The UK Government will review proposals to strengthen the nation’s game development community with an extended tax relief system.
As outlined in Lord Carter’s Digital Britain report, the Government has pledged to “commit to work with the industry to collect and review the evidence for a tax relief [system],” which it deems would “promote the sustainable production for online or physical sale of culturally British video games.”
“Creative content is not restricted to the traditional analogue industries of the performing arts, film and broadcasting,” read the report. “Other countries such as Canada extend the model of cultural tax relief beyond the film industry to the interactive and online worlds.”

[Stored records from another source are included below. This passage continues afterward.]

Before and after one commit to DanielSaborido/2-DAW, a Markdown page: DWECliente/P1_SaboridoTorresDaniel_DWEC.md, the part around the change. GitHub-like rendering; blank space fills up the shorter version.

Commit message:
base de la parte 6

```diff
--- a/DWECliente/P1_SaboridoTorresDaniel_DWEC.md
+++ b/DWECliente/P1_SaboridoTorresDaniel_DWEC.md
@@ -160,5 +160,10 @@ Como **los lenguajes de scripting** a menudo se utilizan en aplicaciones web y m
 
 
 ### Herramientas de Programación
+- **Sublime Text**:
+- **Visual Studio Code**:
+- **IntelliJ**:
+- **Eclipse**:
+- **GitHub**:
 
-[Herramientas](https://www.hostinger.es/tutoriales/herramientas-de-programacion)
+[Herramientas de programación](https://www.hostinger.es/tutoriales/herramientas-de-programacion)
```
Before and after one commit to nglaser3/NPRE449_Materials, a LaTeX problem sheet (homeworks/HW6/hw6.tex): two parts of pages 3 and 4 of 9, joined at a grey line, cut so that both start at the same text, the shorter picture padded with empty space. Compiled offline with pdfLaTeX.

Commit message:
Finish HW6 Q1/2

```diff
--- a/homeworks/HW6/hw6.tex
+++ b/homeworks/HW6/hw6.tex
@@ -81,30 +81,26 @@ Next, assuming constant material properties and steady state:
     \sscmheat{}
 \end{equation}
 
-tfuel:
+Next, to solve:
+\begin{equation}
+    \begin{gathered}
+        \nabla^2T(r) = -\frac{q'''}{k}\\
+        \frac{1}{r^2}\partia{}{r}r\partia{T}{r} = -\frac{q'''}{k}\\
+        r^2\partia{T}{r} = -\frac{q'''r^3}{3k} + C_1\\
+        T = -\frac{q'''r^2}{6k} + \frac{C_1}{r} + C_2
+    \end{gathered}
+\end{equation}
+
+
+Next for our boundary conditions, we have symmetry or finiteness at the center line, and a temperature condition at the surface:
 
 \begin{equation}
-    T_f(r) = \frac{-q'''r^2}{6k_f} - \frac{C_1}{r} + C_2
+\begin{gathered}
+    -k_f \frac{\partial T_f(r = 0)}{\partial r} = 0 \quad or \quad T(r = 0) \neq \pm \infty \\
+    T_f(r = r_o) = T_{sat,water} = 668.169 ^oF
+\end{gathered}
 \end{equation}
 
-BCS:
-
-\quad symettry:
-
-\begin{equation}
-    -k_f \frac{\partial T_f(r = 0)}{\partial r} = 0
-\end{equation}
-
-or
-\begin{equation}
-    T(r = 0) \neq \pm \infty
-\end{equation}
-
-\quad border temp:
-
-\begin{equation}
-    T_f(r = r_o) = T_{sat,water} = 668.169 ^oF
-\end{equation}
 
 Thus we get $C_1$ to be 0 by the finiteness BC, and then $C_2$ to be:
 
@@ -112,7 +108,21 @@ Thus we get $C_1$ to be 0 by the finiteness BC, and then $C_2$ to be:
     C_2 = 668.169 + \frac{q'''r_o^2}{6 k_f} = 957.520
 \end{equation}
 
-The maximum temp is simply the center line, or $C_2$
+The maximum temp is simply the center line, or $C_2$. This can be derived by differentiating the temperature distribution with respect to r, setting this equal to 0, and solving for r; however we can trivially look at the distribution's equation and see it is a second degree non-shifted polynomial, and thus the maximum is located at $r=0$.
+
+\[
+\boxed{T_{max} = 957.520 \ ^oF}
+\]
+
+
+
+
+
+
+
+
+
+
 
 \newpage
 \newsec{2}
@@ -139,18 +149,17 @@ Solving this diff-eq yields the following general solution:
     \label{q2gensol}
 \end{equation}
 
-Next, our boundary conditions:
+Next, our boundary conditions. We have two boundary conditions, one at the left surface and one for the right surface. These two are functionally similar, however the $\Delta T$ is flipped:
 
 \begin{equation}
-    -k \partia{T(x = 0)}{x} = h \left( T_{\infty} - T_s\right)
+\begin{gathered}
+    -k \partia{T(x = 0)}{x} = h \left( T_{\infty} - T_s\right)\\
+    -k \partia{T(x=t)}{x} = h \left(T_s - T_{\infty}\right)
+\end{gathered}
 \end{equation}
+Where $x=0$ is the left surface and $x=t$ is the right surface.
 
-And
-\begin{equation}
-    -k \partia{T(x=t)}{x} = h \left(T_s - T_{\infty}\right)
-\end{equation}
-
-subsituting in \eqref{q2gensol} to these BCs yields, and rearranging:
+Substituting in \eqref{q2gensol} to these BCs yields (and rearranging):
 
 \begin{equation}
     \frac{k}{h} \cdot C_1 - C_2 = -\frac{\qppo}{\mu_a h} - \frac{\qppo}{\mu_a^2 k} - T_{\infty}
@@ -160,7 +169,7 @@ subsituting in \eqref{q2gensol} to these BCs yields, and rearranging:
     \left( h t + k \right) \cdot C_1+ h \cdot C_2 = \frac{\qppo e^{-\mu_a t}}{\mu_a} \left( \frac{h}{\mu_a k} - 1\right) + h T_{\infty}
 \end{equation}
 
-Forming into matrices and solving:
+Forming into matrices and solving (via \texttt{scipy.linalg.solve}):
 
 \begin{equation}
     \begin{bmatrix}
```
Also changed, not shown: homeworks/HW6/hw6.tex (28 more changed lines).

However, the paper added that such a review will “balance” any possible support it makes with “the need for fair competition” as well as “ensure value for money for taxpayers.”
Attempts by the Labour Government to keep up with the fast-growing worldwide game development sector was, at first, to slow its national rivals down.
Amid much ridicule from within the UK sector, in 2008 the UK’s Department of Culture, Media and Sport had embarked on an investigation into the legality of Canada’s tax incentives for games studios.
The Government had tried to limit the tax incentives Canada enjoys, on the basis that they do not comply with World Trade Organization policy. It was made clear back in February that these plans had failed.
Many had suggested that this was, in fact, a delaying tactic – an opportunity to wait before making a tough decision. The Government is now facing those same accusations for stating in the Digital Britain report that it will need more time.
Yet in a recent Commons debate, the newly reshuffled Culture Secretary Ben Bradshaw changed the tune a little, stating that “we are looking at introducing further tax breaks.”
The Digital Britain Report, which you can read for yourself here, did however reaffirm the UK game industry’s importance; a clear step up from the interim report.
“Electronic games and simulation also have a significant role in Britain’s digital content ecology and in our international competitiveness,” read the review, stating that games could “engage us and reflect our cultural particularism. They may in future have a cultural relevance to rival that of film.”